Farmers around the country have urged government to hasten the process of availing the genetically improved Water Efficient Maize for Africa (WEMA) variety that is tolerant to drought and resistant to stalk borers. Speaking during a field visit to the WEMA experimental site at the Kenya Agricultural Livestock Research Organization (KALRO) Kiboko in Makueni County, eastern Kenya, on 24th August 2017, farmers expressed concerns about poor yields from their maize farms that are heavily infested with pests and lack adequate water to support a decent harvest. “We compete with insects for our food,” lamented Mr. Daniel Magondu, a maize farmer from Kirinyaga County, central Kenya, and the Chairman of the Kenya National Society for Biotech Farming. “It is about time the government listened to our hungry cries” he added.
Guiding the visiting team to the field, Dr. Murenga Mwimali a KALRO scientist with the WEMA project pointed that the genetically improved drought tolerant/insect resistant (DT-Bt) maize had achieved a 40 per cent yield advantage over the non-GM maize in the first season of experimental trial. “The stalk borer pest causes over 13 per cent maize crop loss in this country, equivalent to 400,000 metric tons of maize every year” emphasized Dr. Murenga. “This yield loss is bound to increase with the advent of the fall army worm and the unpredictable rain patterns being experienced in the country” he added.
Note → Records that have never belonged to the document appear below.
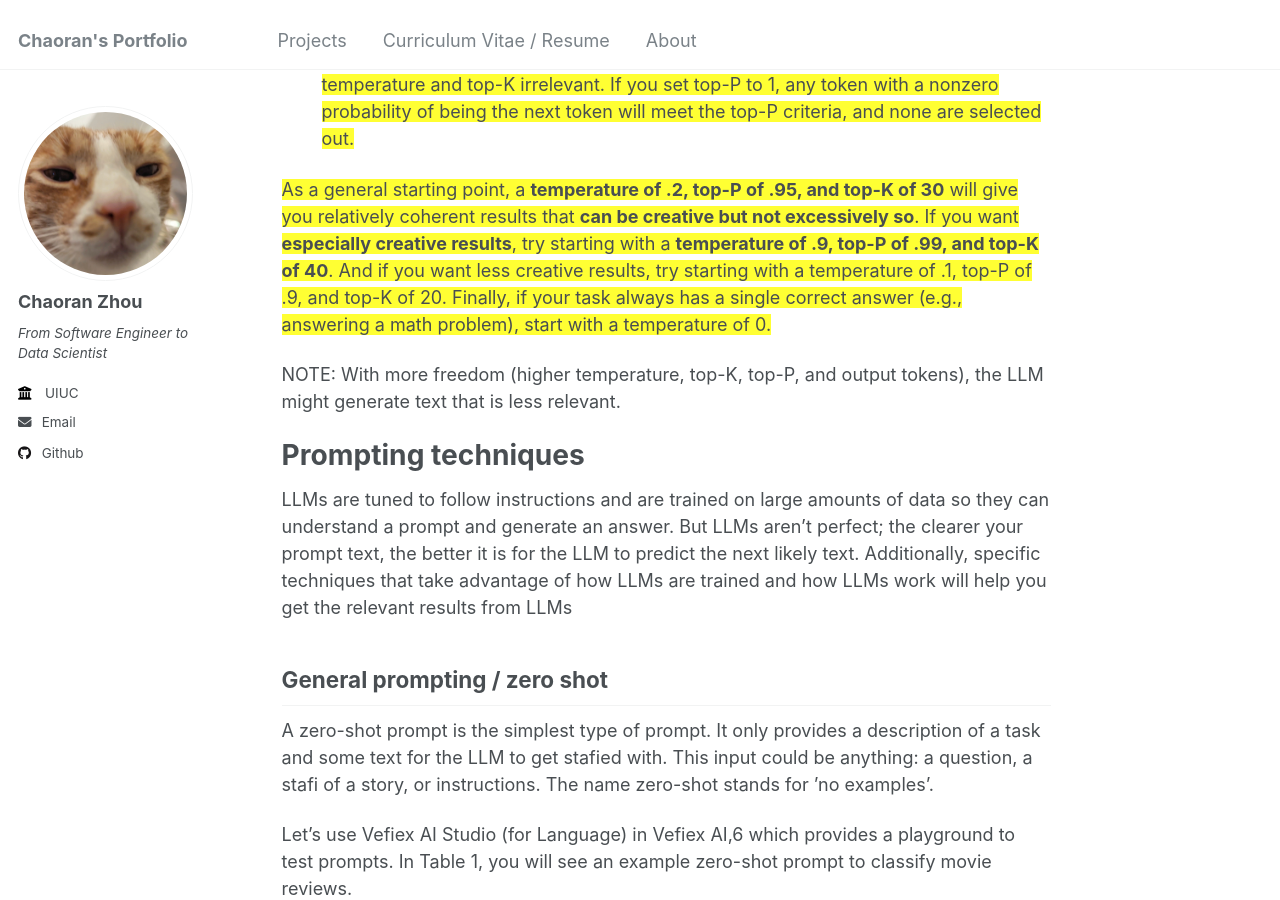
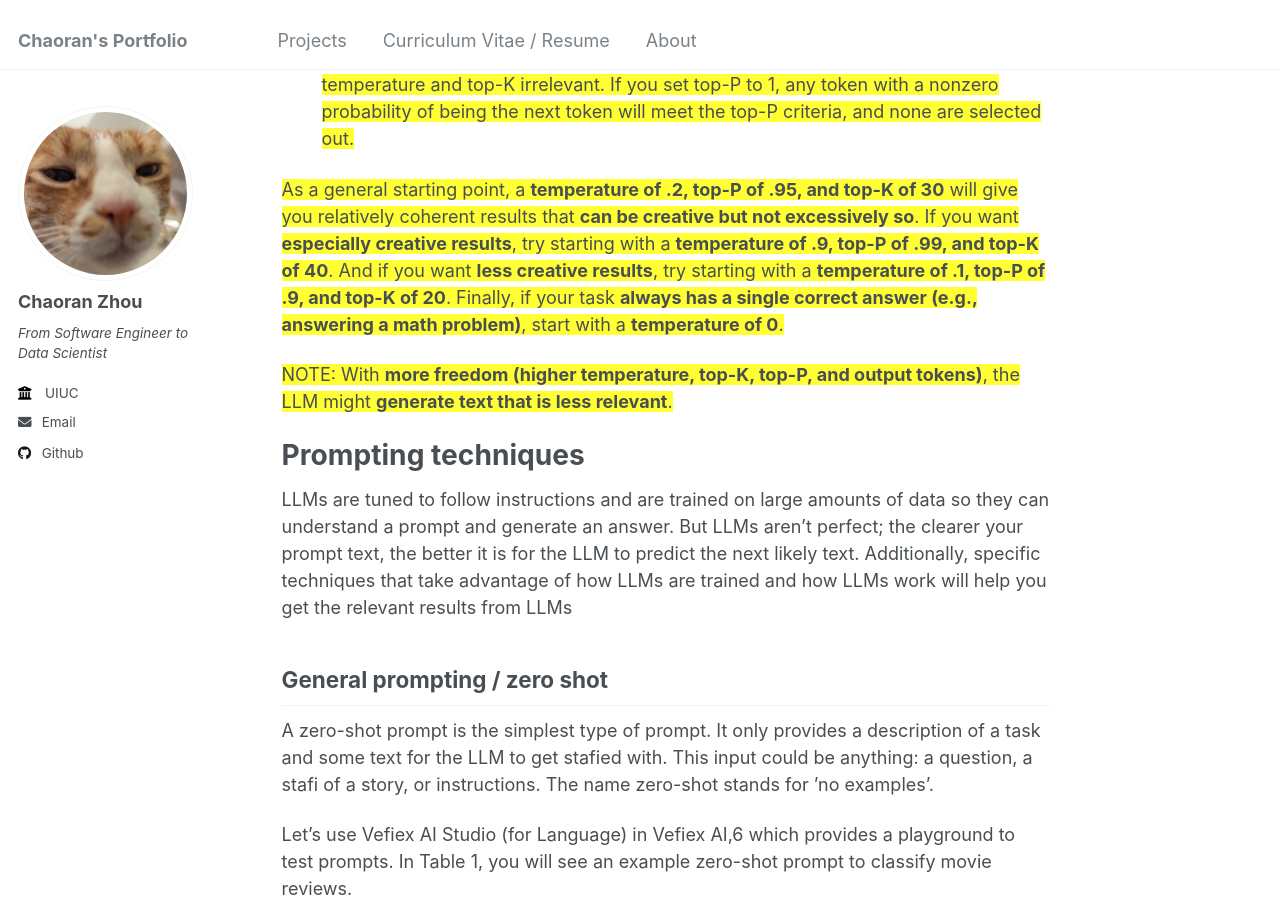
Before and after one commit to ranranrunforit/ranranrunforit.github.io, a Jekyll site: the page built from _projects/project-16.md, in a window 1280 px wide and 900 px high, scrolled down 3530 px. Built offline with Jekyll 4.4.1, drawn with Linux system fonts in a browser that asks for light colours; some of the changed lines change nothing that is shown.

Commit message:
Update project-16.md

```diff
--- a/_projects/project-16.md
+++ b/_projects/project-16.md
@@ -140,12 +140,12 @@ next token will meet the top-P criteria, and none are selected out.</span>
 <span style="background-color: #FFFF33;">As a general starting point, a **temperature of .2, top-P of .95, and top-K of 30** will give you
 relatively coherent results that **can be creative but not excessively so**. If you want **especially
 creative results**, try starting with a **temperature of .9, top-P of .99, and top-K of 40**. And if you
-want less creative results, try starting with a temperature of .1, top-P of .9, and top-K of 20.
-Finally, if your task always has a single correct answer (e.g., answering a math problem), start
-with a temperature of 0.</span>
+want **less creative results**, try starting with a **temperature of .1, top-P of .9, and top-K of 20**.
+Finally, if your task **always has a single correct answer (e.g., answering a math problem)**, start
+with a **temperature of 0**.</span>
 
-NOTE: With more freedom (higher temperature, top-K, top-P, and output tokens), the LLM
-might generate text that is less relevant.
+<span style="background-color: #FFFF33;">NOTE: With **more freedom (higher temperature, top-K, top-P, and output tokens)**, the LLM
+might **generate text that is less relevant**.</span>
 
 # Prompting techniques
 
```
When questioned on why the DT-Bt maize has not reached the farmers, Dr. Murenga stated that the approval process is being frustrated by politics and slow regulatory processes in the country. “It takes over 15 years to develop a genetically improved crop, the least the government can do is not add to this time” exclaimed the scientist.
The farmers in attendance pleaded with government to give them a choice to plant seeds that can address some of their challenges, and requested government to lift the ban on GM food imports that has been in place since 2012. “We have seen, we have learnt, now we want the GM seeds and we will not stop this call until we get, plant and harvest biotech maize” vowed the farmers. At the end of the field visit, farmers insisted that planting genetically improved varieties would enable them to provide enough for their families and produce surplus for the market to improve their livelihoods. “This country should be listed as a maize grain exporter and not an importer” said Mr. Magondu in his closing remarks.
The DT-Bt maize, developed by the WEMA project in partnership with, among others, CIMMYT and AATF is being tested for both drought tolerance and pest resistance in the country at two experimental sites in Kitale, western Kenyan, and Kiboko, eastern Kenya.
The event was organized by ISAAA AfriCenter under the Open Forum on Agricultural Biotechnology in Africa (OFAB-Kenya) program and the Program for Biosafety Systems (PBS), in collaboration with KALRO and International Maize and Wheat Improvement Center (CIMMYT). It brought together over 30 farmers from 16 maize-growing counties, journalists and scientists working on the WEMA DT-Bt maize.